  • Nancy Simpson
  • Donna Weyan
About us

History/Goals

Our Beginning:

A conversation on the corner


Many a great accomplishment began from a glimmer of an idea. The Woodbury Historical Society had its beginnings in just such a manner.


The year was 1983. While standing on a corner in Woodbury, engaged in a casual conversation with Murray and Roslyn Duberstein, Margaret (Peg) Kirk mentioned a desire to start a historical society in our town. That wish was enthusiastically greeted and supported by the Dubersteins and a core group of interested citizens who organized a meeting to get things started.


Our Founders


From this general gathering, a Steering Committee to establish the Woodbury Historical Society was formed. The Committee’s first meeting was held on Monday, June 27, 1983 at the home of then Town Historian, Isabelle Babcock. In attendance were: William Avener, Isabelle Babcock, Sheila Conroy, Murray Duberstein, Margaret (Peg) Kirk, and James Seaman. Much research and work had to be done to prepare all the documents needed for submission to the State in order to form the Society.


As they say, the rest is history. This proud organization can trace its beginning back to a conversation on the corner.

(Document on file at the Rushmore Building)

Our Charter


The University of the State of New York Board of Regents provided the Society’s first provisional charter in December 1984. The Society was granted it’s permanent educational charter in April 1998.


First Board of Trustees

Fred D. Adams Mary A. Cromwell
William R. Avener Richard Haylock
Isabelle C. Babcock Kathleen K. Mickey
Louis R. Burgunder George W. Paul
Sheila Conroy James C. Seaman


Historical Society Facilities

The Society began because of a growing need to preserve, protect and educate Woodbury residents about their Town’s history. Today, this history is housed in two buildings:


The Rushmore Memorial Library

and

The Gatehouse Learning Center

(See Web page on the Center for more about this interesting building)

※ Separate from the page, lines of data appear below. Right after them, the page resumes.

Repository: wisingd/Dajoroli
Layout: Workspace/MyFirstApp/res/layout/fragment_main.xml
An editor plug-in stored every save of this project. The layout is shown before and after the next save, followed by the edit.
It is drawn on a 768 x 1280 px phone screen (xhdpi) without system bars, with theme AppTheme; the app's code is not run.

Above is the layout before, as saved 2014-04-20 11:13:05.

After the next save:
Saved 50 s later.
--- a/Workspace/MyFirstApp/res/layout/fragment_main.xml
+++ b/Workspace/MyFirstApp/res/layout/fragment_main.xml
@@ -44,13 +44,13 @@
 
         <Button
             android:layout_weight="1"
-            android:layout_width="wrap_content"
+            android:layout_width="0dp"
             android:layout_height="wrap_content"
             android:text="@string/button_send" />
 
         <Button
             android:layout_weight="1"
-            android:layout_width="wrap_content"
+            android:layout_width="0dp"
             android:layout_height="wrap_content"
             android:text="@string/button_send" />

The Woodbury Historical Society remains committed to collecting and preserving the history of Woodbury. We thank community members for their continued dedication to furthering documentation and preservation of historical data for future generations to share and enjoy.

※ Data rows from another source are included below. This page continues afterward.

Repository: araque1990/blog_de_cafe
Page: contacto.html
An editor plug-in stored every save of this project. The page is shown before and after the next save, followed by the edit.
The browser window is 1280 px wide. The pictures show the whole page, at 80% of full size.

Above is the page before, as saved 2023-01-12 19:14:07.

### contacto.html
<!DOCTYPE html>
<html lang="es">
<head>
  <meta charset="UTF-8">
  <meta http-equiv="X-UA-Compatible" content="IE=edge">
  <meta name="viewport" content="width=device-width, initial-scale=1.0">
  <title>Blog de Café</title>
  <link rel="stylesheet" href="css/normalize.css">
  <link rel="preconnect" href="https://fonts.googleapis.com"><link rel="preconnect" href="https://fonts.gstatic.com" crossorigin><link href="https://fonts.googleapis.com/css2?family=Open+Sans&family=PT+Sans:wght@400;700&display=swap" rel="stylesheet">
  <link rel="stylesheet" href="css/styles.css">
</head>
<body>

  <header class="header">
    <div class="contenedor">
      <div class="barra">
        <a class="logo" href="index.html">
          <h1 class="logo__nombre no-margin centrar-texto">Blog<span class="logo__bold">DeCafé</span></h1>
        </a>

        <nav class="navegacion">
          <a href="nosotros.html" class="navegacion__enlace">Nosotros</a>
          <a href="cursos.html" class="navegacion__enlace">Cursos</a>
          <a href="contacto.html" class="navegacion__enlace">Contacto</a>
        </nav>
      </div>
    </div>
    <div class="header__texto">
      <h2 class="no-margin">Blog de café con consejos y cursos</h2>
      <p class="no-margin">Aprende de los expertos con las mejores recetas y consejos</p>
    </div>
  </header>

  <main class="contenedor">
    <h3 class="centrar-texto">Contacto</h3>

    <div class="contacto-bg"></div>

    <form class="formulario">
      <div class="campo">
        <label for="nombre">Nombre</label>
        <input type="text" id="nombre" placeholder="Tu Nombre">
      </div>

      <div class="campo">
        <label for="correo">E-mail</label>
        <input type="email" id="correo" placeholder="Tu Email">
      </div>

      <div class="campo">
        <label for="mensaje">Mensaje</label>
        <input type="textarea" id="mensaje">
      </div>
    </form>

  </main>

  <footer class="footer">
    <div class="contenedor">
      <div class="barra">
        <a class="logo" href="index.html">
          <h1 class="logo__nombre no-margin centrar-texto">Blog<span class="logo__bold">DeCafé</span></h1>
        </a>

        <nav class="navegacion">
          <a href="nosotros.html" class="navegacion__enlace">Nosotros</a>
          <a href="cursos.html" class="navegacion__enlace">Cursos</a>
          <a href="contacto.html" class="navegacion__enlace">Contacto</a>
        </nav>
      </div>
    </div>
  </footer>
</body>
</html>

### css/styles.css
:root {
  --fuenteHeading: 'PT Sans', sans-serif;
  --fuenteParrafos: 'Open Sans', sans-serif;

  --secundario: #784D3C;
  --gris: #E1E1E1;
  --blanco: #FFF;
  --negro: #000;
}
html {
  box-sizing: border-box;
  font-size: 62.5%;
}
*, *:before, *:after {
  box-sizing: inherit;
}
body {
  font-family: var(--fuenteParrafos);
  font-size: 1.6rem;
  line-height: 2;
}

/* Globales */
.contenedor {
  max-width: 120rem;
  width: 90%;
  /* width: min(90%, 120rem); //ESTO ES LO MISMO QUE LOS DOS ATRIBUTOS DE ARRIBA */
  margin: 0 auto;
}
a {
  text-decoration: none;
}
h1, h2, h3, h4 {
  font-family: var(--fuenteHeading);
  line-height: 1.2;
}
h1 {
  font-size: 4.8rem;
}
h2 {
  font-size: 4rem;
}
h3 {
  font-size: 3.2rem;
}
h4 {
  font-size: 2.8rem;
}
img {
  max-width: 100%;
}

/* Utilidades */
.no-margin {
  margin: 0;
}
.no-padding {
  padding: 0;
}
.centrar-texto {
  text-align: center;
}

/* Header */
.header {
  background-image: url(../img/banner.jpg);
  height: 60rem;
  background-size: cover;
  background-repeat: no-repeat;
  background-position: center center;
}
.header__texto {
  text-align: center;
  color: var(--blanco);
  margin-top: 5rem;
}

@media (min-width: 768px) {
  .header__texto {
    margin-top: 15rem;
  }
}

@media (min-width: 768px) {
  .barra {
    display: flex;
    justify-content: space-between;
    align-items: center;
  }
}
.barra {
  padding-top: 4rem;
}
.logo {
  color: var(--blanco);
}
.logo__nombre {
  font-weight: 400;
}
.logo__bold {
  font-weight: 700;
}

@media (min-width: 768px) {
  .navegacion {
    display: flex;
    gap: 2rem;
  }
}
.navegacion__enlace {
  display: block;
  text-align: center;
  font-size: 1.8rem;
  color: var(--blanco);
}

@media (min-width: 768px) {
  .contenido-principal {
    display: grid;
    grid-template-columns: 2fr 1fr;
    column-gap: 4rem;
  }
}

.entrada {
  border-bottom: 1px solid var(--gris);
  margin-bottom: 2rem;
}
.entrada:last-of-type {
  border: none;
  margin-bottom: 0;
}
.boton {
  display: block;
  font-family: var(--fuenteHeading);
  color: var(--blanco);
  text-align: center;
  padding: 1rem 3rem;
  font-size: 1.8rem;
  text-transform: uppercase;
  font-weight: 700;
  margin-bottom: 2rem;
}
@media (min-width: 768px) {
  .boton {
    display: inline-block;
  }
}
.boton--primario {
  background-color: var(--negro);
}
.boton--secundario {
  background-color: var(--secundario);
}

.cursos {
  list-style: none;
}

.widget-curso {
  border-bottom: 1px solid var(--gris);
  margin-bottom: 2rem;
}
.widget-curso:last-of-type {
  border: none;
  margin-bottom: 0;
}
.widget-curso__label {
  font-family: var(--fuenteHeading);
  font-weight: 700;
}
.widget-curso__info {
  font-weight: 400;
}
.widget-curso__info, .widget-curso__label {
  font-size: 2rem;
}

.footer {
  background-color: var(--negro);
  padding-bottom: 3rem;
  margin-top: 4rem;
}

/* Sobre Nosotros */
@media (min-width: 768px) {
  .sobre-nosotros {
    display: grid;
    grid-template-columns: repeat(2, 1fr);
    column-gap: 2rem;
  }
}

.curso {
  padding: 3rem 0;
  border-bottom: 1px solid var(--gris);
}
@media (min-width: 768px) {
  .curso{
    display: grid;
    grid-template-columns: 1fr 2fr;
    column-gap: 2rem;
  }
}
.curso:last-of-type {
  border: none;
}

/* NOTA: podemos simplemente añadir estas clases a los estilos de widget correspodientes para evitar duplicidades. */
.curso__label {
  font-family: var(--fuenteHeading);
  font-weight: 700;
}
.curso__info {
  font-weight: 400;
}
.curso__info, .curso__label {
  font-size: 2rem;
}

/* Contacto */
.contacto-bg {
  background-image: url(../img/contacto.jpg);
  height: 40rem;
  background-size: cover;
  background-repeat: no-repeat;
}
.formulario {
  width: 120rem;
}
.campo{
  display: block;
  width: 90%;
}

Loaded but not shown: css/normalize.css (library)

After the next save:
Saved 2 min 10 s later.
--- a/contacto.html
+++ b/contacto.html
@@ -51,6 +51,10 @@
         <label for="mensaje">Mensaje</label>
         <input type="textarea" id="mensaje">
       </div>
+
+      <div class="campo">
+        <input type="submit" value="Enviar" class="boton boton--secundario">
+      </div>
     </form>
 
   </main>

The Rushmore Memorial Library Building


The building in which our collection is housed was built as a library in 1923 by the family of Charles E. Rushmore. Yes, this is the same family for which Mt. Rushmore in South Dakota is named. (Drop by the building for more information about this fascinating connection. It is a story worth hearing) .

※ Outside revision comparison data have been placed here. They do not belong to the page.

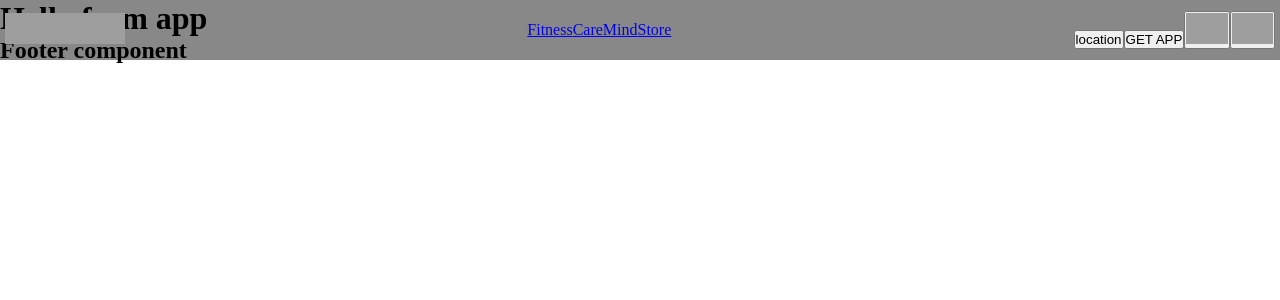
Repository: 1sanjeetsharma/cult-fit-clone
Page: /
An editor plug-in stored every save of this project. The page is shown before and after the next save, followed by the edit.
The browser window is 1280 px wide. The pictures show the whole page.
Pictures or frames that could not be fetched are drawn as grey boxes. The project was rebuilt for these pictures with package versions that can differ from the ones it lists, and the page was loaded fresh each time. Also part of the build but not shown: vite.config.js.

Above is the page before, as saved 2023-07-22 22:51:06.

### src/App.jsx
import LandingPage from "./components/landingPage/LandingPage";
function App() {
  return (
    <>
      <h1>Hello from app</h1>
      <LandingPage />
    </>
  );
}

export default App;

### src/components/landingPage/LandingPage.jsx
import Body from "../body/body";
// import Header from "../body/header/Header";
const LandingPage = () => {
	return (
		<>
			<Body></Body>
		</>
	);
};
export default LandingPage;

### src/components/body/body.jsx
import Header from "./header/Header";
import Footer from "./footer/Footer";
const Body = () => {
	console.log("hello from body");
	return (
		<>
			<Header />

			<Footer />
		</>
	);
};
export default Body;

### src/components/body/header/Header.jsx
import Navbar from "../Navbar/Navbar";
const Header = () => {
	return (
		<>
			<Navbar />
		</>
	);
};
export default Header;

### src/components/body/footer/Footer.jsx
const Footer = () => {
  return (
    <>
      <h2>Footer component</h2>
    </>
  );
};
export default Footer;

### src/components/body/Navbar/Navbar.jsx
import "./navbar.css";
const Navbar = () => {
	return (
		<>
			<div className="Nav-container">
				<nav>
					<a href="javascript:viod(0)">
						<img
							className="logo"
							height={"31px"}
							width={"120px"}
							src="https://cdn-images.cure.fit/www-curefit-com/image/upload/c_fill,w_120,q_auto:eco,dpr_2,f_auto,fl_progressive//image/test/brand-logo/vman-and-white-cult-text.png"
							alt="logo"
						/>
					</a>
					<div className="tabs">
						<a href="javascript:void(0)">Fitness</a>
						<a href="javascript:void(0)">Care</a>
						<a href="javascript:void(0)">Mind</a>
						<a href="javascript:void(0)">Store</a>
					</div>
					<div>
						<button className="location">location</button>
						<button className="get-app">GET APP</button>

						<button className="avatar">
							<img
								className="btn-img"
								src="https://cdn-images.cure.fit/www-curefit-com/image/upload/c_fill,w_26,q_auto:eco,dpr_2,f_auto,fl_progressive/image/test/header/Profile.png"
								alt="profile picture"
							/>
						</button>
						<button className="cart">
							<img
								className="btn-img"
								src="https://cdn-images.cure.fit/www-curefit-com/image/upload/c_fill,q_auto:eco,dpr_2,f_auto,fl_progressive//image/test/cart-dark-theme.svg"
								alt="cart"
							/>
						</button>
					</div>
				</nav>
			</div>
		</>
	);
};
export default Navbar;

### src/components/body/Navbar/navbar.css
* {
	margin: 0px;
	padding: 0px;
}
.Nav-container {
	position: fixed;
	/* display: flexbox; */
	top: 0px;
	/* height: 60px; */
	width: 100%;

	/* align-content: center; */
	/* text-align: center; */
	background-color: #00000077;
	box-sizing: border-box;
	/* z-index: 2; */
}

.logo,
.btn-img {
	height: 31px;
}
nav {
	display: flex;
	height: 50px;
	padding: 5px;
	flex-flow: row wrap;
	align-items: center;
	justify-content: space-between;
}
.tabs {
	display: flex;
	/* justify-content: space-around; */
}

Loaded but not shown: index.html (common file); src/main.jsx (common file)

After the next save:
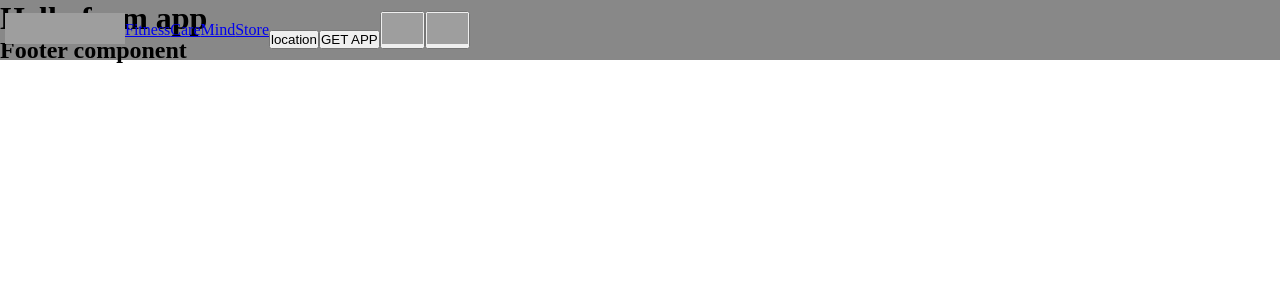
Saved 89 s later.
--- a/src/components/body/Navbar/navbar.css
+++ b/src/components/body/Navbar/navbar.css
@@ -26,9 +26,10 @@ nav {
 	padding: 5px;
 	flex-flow: row wrap;
 	align-items: center;
-	justify-content: space-between;
+	/* justify-content: space-between; */
 }
 .tabs {
-	display: flex;
+	/* display: flex; */
+
 	/* justify-content: space-around; */
 }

The structure was designed and built by a local doctor, Howard Gregory, on land purchased from Harry Adams. The building has diamond-shaped windowpanes in leaded mullions. Its fireplace is made of uncut stone with a plaque over the mantle that contains a poem written by Jean Rushmore, daughter of Charles and Jeannette Rushmore. The exterior walls are puddin’ stone, a local conglomerate rock with a distinctive pinkish color that was used frequently for construction in this area. The roof has red terra cotta tiles that give the building a Spanish look. The built-in shelving and molding are made of solid and stately chestnut.

Important dates for Rushmore Memorial Library


1939: Mrs. Charles E. Rushmore deeded the library to

Highland Mills Common School, designating it

The Rushmore Memorial Library in memory of her

husband who died October 31, 1931.

1951: Building transferred, along with Commons School

District property, to the Monroe-Woodbury

School District.


1953: Library was legally annexed, funded by Monroe-

Woodbury School District & chartered to

service the area.


1956: Building transferred back to the Town of

Woodbury


1958: Name became Rushmore Memorial Public

Library. It was used as the Town’s public library in

Highland Mills.


1986: Became the office of the Town Historian and

home of the Woodbury Historical Library.

The library is the research and archival center of the Historical Society. Volunteers staff the building during posted hours:

Tuesday: 2:00- 4:00 P.M.

Thursday: 7:00- 9:00 P.M.

Saturday: 10:30A.M.- 12:30P.M.


Appointments can also be arranged. Please feel free to contact us to do research or to donate materials. We can be reached at 845-928-6770.

Page Design, Elements, and Layout Copyright LotitoMedia Group in Pequannock NJ 2007
All Rights Reserved